■ YOUR INSTRUCTIONS: In the records, each line holding "Europe" must be reported.
=-=-=-=-=
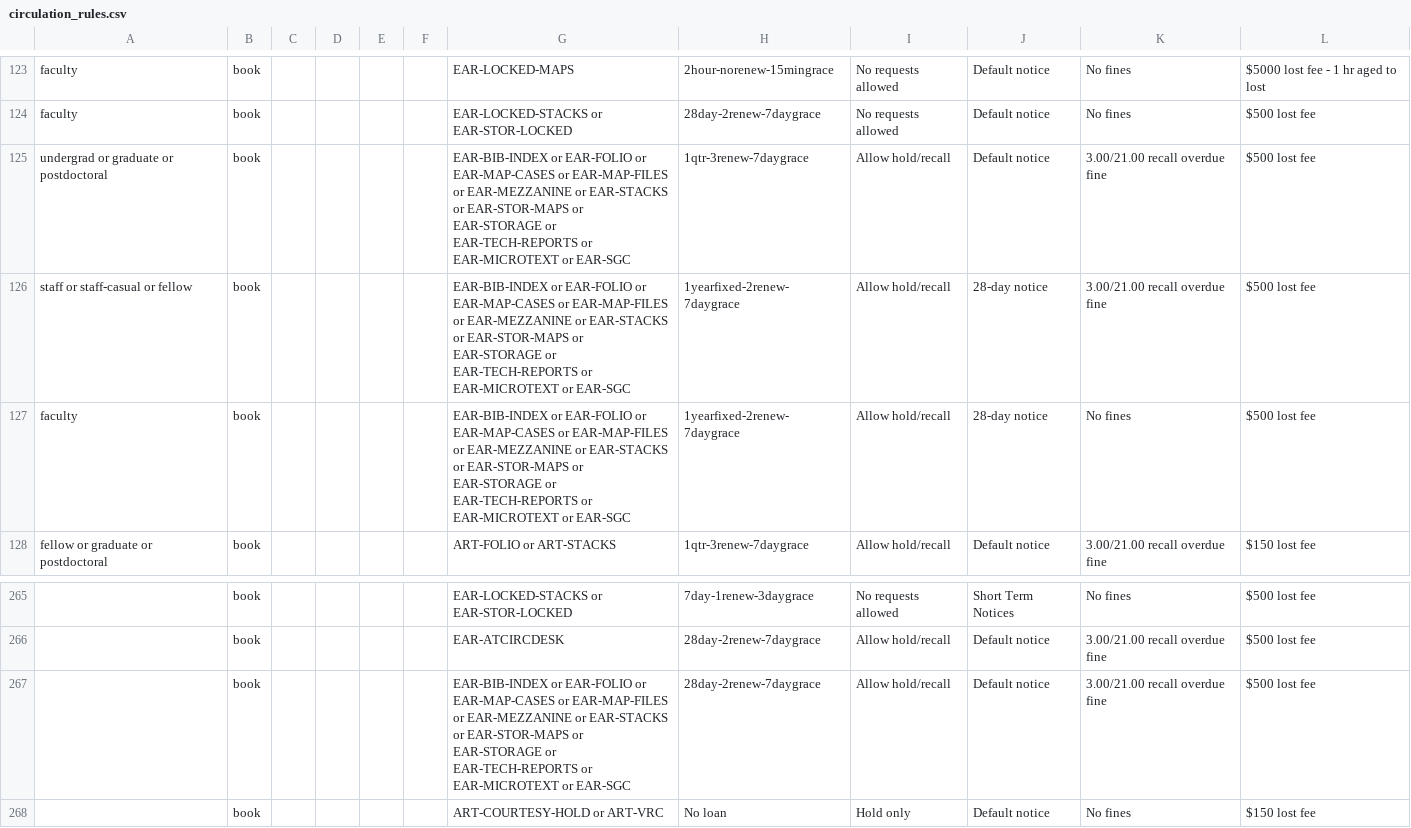
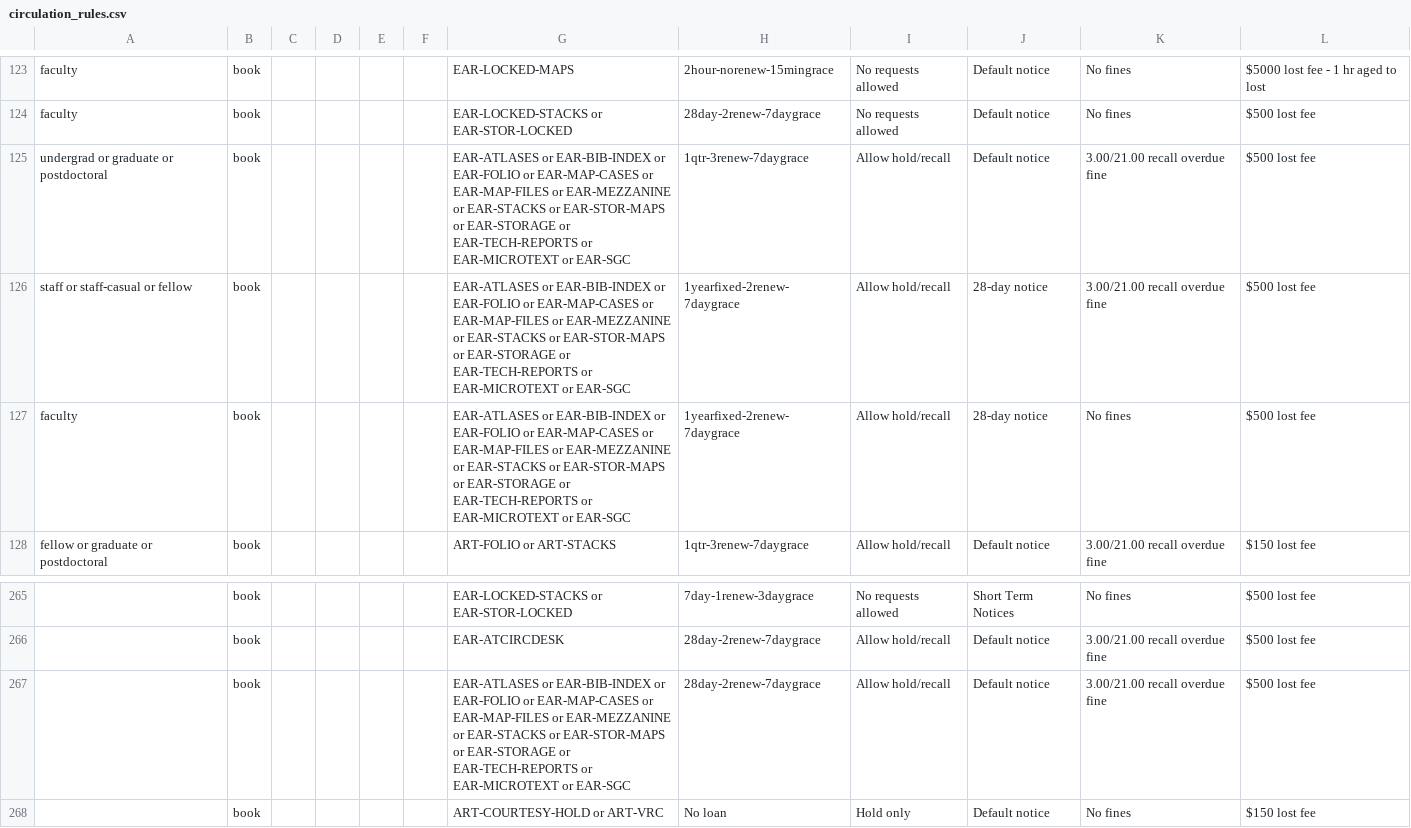
Before and after one commit to sul-dlss/SearchWorks, a CSV file: config/folio/circulation_rules.csv, drawn as a sheet; only a part is shown, gaps mark what is left out; the diff names each change by its address in the sheet, - before the commit and + after, or states it on an @@ line.

Commit message:
Update FOLIO types

```diff
--- a/config/folio/circulation_rules.csv
+++ b/config/folio/circulation_rules.csv
-G125:G127: EAR-BIB-INDEX or…
+G125:G127: EAR-ATLASES or EAR-BIB-INDEX or…
-G267: EAR-BIB-INDEX or…
+G267: EAR-ATLASES or EAR-BIB-INDEX or…
```
Also changed, not shown: 3 other files.
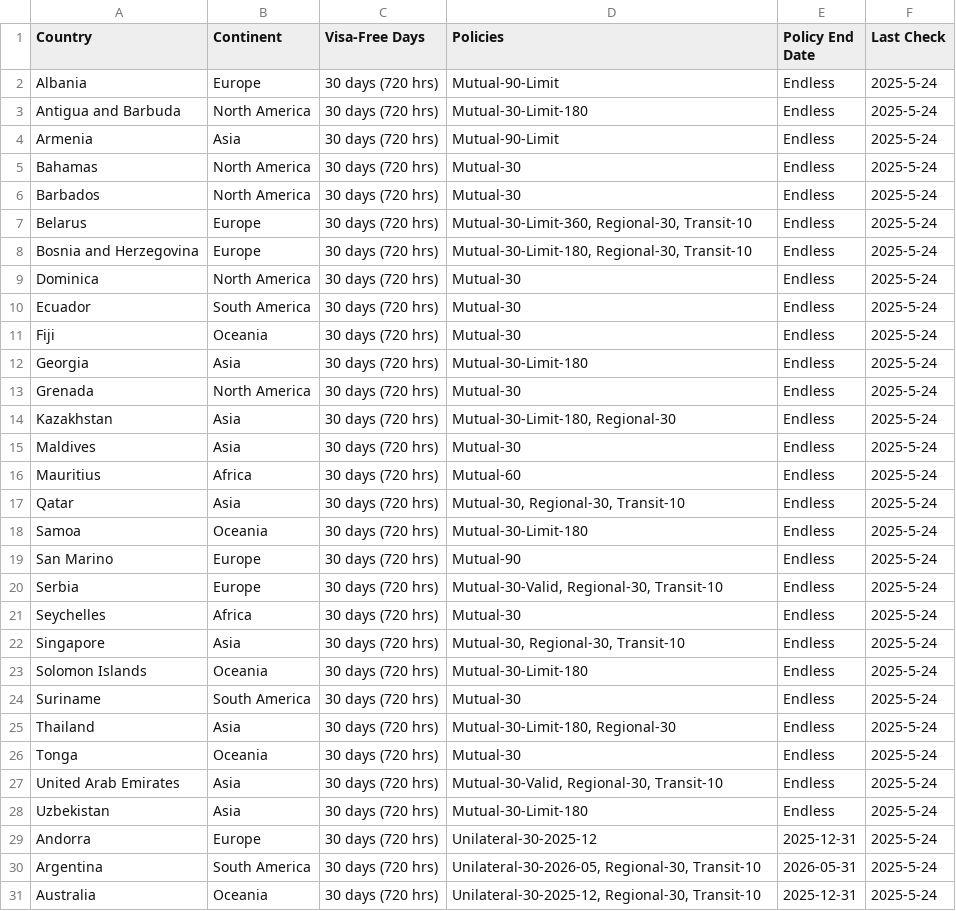
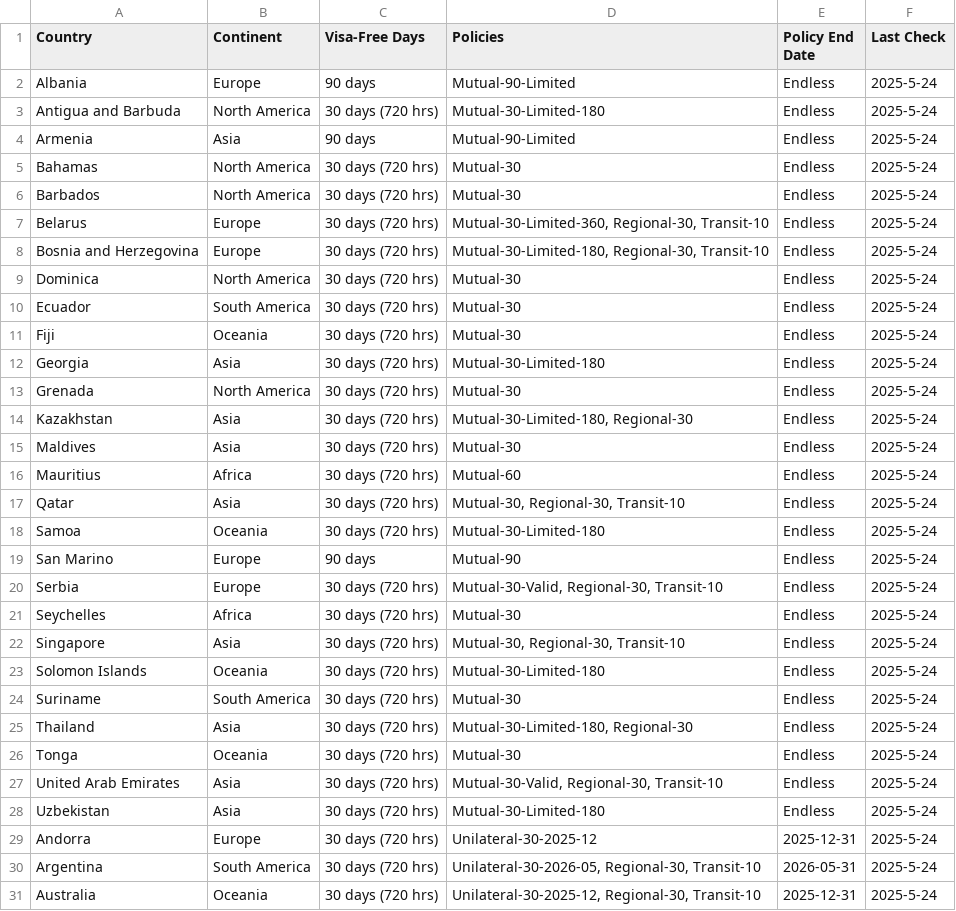
Before and after one commit to Shawn-Guo-CN/ChinaTripInfo, a TSV file: docs/source/_static/1_1_visa_policy/country_visa_tags.tsv, drawn as a sheet; only a part is shown; the diff covers the shown part only.

Commit message:
refactor visa policy page

```diff
--- a/docs/source/_static/1_1_visa_policy/country_visa_tags.tsv
+++ b/docs/source/_static/1_1_visa_policy/country_visa_tags.tsv
@@ -1,9 +1,9 @@
 Country	Continent	Visa-Free Days	Policies	Policy End Date	Last Check
-Albania	Europe	30 days (720 hrs)	Mutual-90-Limit	Endless	2025-5-24
-Antigua and Barbuda	North America	30 days (720 hrs)	Mutual-30-Limit-180	Endless	2025-5-24
-Armenia	Asia	30 days (720 hrs)	Mutual-90-Limit	Endless	2025-5-24
+Albania	Europe	90 days	Mutual-90-Limited	Endless	2025-5-24
+Antigua and Barbuda	North America	30 days (720 hrs)	Mutual-30-Limited-180	Endless	2025-5-24
+Armenia	Asia	90 days	Mutual-90-Limited	Endless	2025-5-24
 Bahamas	North America	30 days (720 hrs)	Mutual-30	Endless	2025-5-24
 Barbados	North America	30 days (720 hrs)	Mutual-30	Endless	2025-5-24
-Belarus	Europe	30 days (720 hrs)	Mutual-30-Limit-360, Regional-30, Transit-10	Endless	2025-5-24
-Bosnia and Herzegovina	Europe	30 days (720 hrs)	Mutual-30-Limit-180, Regional-30, Transit-10	Endless	2025-5-24
+Belarus	Europe	30 days (720 hrs)	Mutual-30-Limited-360, Regional-30, Transit-10	Endless	2025-5-24
+Bosnia and Herzegovina	Europe	30 days (720 hrs)	Mutual-30-Limited-180, Regional-30, Transit-10	Endless	2025-5-24
 Dominica	North America	30 days (720 hrs)	Mutual-30	Endless	2025-5-24
@@ -11,5 +11,5 @@ Ecuador	South America	30 days (720 hrs)	Mutual-30	Endless	2025-5-24
 Fiji	Oceania	30 days (720 hrs)	Mutual-30	Endless	2025-5-24
-Georgia	Asia	30 days (720 hrs)	Mutual-30-Limit-180	Endless	2025-5-24
+Georgia	Asia	30 days (720 hrs)	Mutual-30-Limited-180	Endless	2025-5-24
 Grenada	North America	30 days (720 hrs)	Mutual-30	Endless	2025-5-24
-Kazakhstan	Asia	30 days (720 hrs)	Mutual-30-Limit-180, Regional-30	Endless	2025-5-24
+Kazakhstan	Asia	30 days (720 hrs)	Mutual-30-Limited-180, Regional-30	Endless	2025-5-24
 Maldives	Asia	30 days (720 hrs)	Mutual-30	Endless	2025-5-24
@@ -17,4 +17,4 @@ Mauritius	Africa	30 days (720 hrs)	Mutual-60	Endless	2025-5-24
 Qatar	Asia	30 days (720 hrs)	Mutual-30, Regional-30, Transit-10	Endless	2025-5-24
-Samoa	Oceania	30 days (720 hrs)	Mutual-30-Limit-180	Endless	2025-5-24
-San Marino	Europe	30 days (720 hrs)	Mutual-90	Endless	2025-5-24
+Samoa	Oceania	30 days (720 hrs)	Mutual-30-Limited-180	Endless	2025-5-24
+San Marino	Europe	90 days	Mutual-90	Endless	2025-5-24
 Serbia	Europe	30 days (720 hrs)	Mutual-30-Valid, Regional-30, Transit-10	Endless	2025-5-24
@@ -22,8 +22,8 @@ Seychelles	Africa	30 days (720 hrs)	Mutual-30	Endless	2025-5-24
 Singapore	Asia	30 days (720 hrs)	Mutual-30, Regional-30, Transit-10	Endless	2025-5-24
-Solomon Islands	Oceania	30 days (720 hrs)	Mutual-30-Limit-180	Endless	2025-5-24
+Solomon Islands	Oceania	30 days (720 hrs)	Mutual-30-Limited-180	Endless	2025-5-24
 Suriname	South America	30 days (720 hrs)	Mutual-30	Endless	2025-5-24
-Thailand	Asia	30 days (720 hrs)	Mutual-30-Limit-180, Regional-30	Endless	2025-5-24
+Thailand	Asia	30 days (720 hrs)	Mutual-30-Limited-180, Regional-30	Endless	2025-5-24
 Tonga	Oceania	30 days (720 hrs)	Mutual-30	Endless	2025-5-24
 United Arab Emirates	Asia	30 days (720 hrs)	Mutual-30-Valid, Regional-30, Transit-10	Endless	2025-5-24
-Uzbekistan	Asia	30 days (720 hrs)	Mutual-30-Limit-180	Endless	2025-5-24
+Uzbekistan	Asia	30 days (720 hrs)	Mutual-30-Limited-180	Endless	2025-5-24
 Andorra	Europe	30 days (720 hrs)	Unilateral-30-2025-12	2025-12-31	2025-5-24
```
Also changed, not shown: 4 added rows elsewhere in this file, 14 other files.
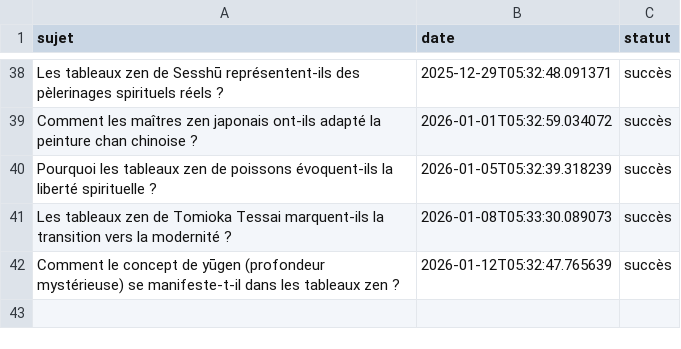
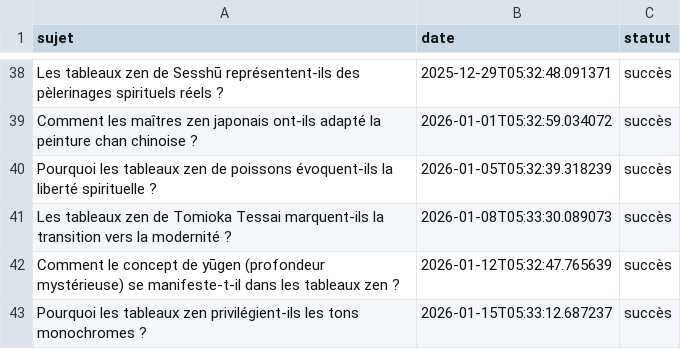
Before and after one commit to Metalosmose21/Zen-2, a CSV file: sujets_traites.csv, drawn as a sheet; only a part is shown, gaps mark what is left out.

```diff
--- a/sujets_traites.csv
+++ b/sujets_traites.csv
@@ -42 +42,2 @@ Les tableaux zen de Tomioka Tessai marquent-ils la transition vers la modernité
 Comment le concept de yūgen (profondeur mystérieuse) se manifeste-t-il dans les tableaux zen ?,2026-01-12T05:32:47.765639,succès
+Pourquoi les tableaux zen privilégient-ils les tons monochromes ?,2026-01-15T05:33:12.687237,succès
```
Also changed, not shown: sujets.csv.
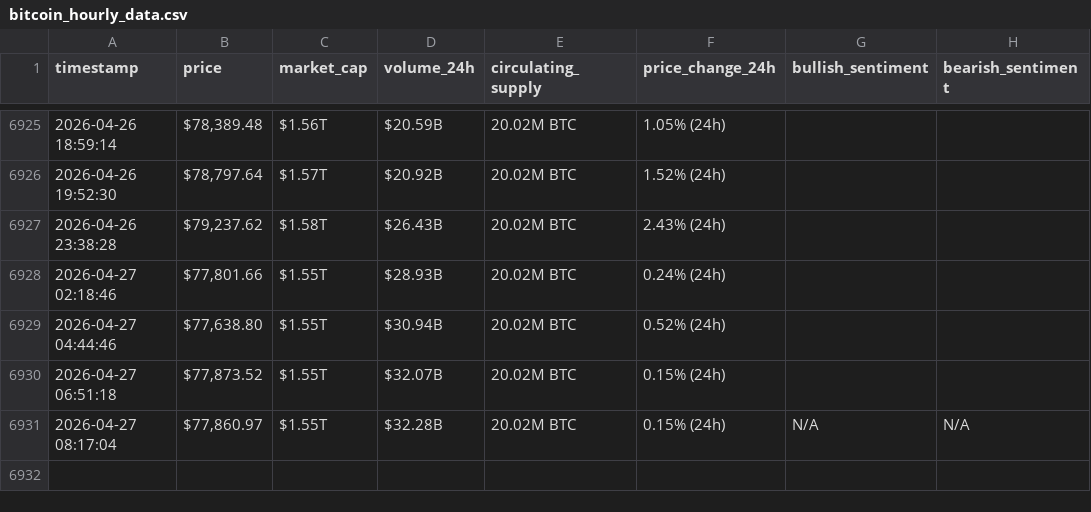
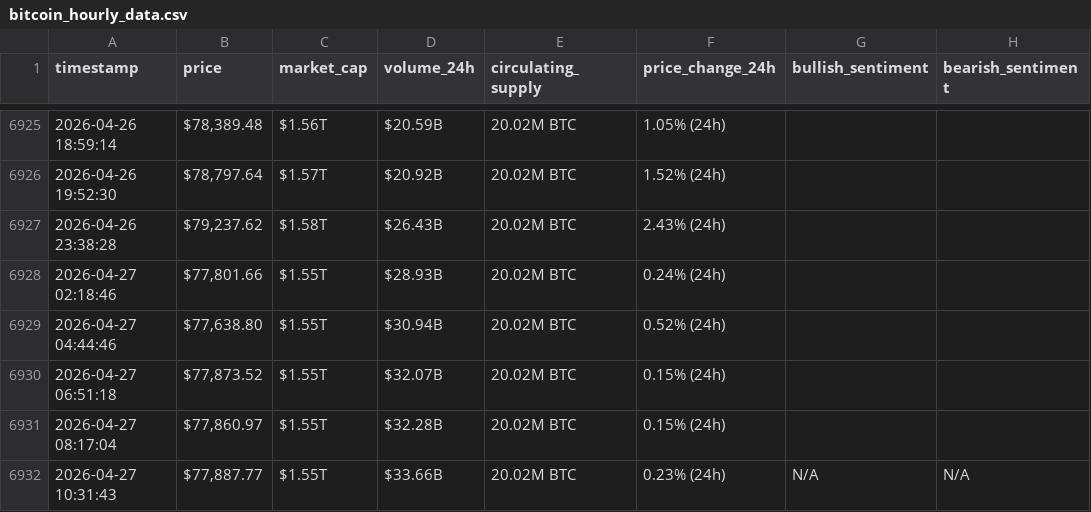
Before and after one commit to Baraa-Baba/webscraping-automation2, a CSV file: bitcoin_hourly_data.csv, drawn as a sheet; only a part is shown, gaps mark what is left out.

```diff
--- a/bitcoin_hourly_data.csv
+++ b/bitcoin_hourly_data.csv
@@ -6930,2 +6930,3 @@ timestamp,price,market_cap,volume_24h,circulating_supply,price_change_24h,bullis
 2026-04-27 06:51:18,"$77,873.52",$1.55T,$32.07B,20.02M BTC,0.15% (24h),,
-2026-04-27 08:17:04,"$77,860.97",$1.55T,$32.28B,20.02M BTC,0.15% (24h),N/A,N/A
+2026-04-27 08:17:04,"$77,860.97",$1.55T,$32.28B,20.02M BTC,0.15% (24h),,
+2026-04-27 10:31:43,"$77,887.77",$1.55T,$33.66B,20.02M BTC,0.23% (24h),N/A,N/A
```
=-=-=-=-=
■ EXERCISE OUTPUT:
-Albania	Europe	30 days (720 hrs)	Mutual-90-Limit	Endless	2025-5-24
+Albania	Europe	90 days	Mutual-90-Limited	Endless	2025-5-24
-Belarus	Europe	30 days (720 hrs)	Mutual-30-Limit-360, Regional-30, Transit-10	Endless	2025-5-24
-Bosnia and Herzegovina	Europe	30 days (720 hrs)	Mutual-30-Limit-180, Regional-30, Transit-10	Endless	2025-5-24
+Belarus	Europe	30 days (720 hrs)	Mutual-30-Limited-360, Regional-30, Transit-10	Endless	2025-5-24
+Bosnia and Herzegovina	Europe	30 days (720 hrs)	Mutual-30-Limited-180, Regional-30, Transit-10	Endless	2025-5-24
-San Marino	Europe	30 days (720 hrs)	Mutual-90	Endless	2025-5-24
+San Marino	Europe	90 days	Mutual-90	Endless	2025-5-24
 Serbia	Europe	30 days (720 hrs)	Mutual-30-Valid, Regional-30, Transit-10	Endless	2025-5-24
 Andorra	Europe	30 days (720 hrs)	Unilateral-30-2025-12	2025-12-31	2025-5-24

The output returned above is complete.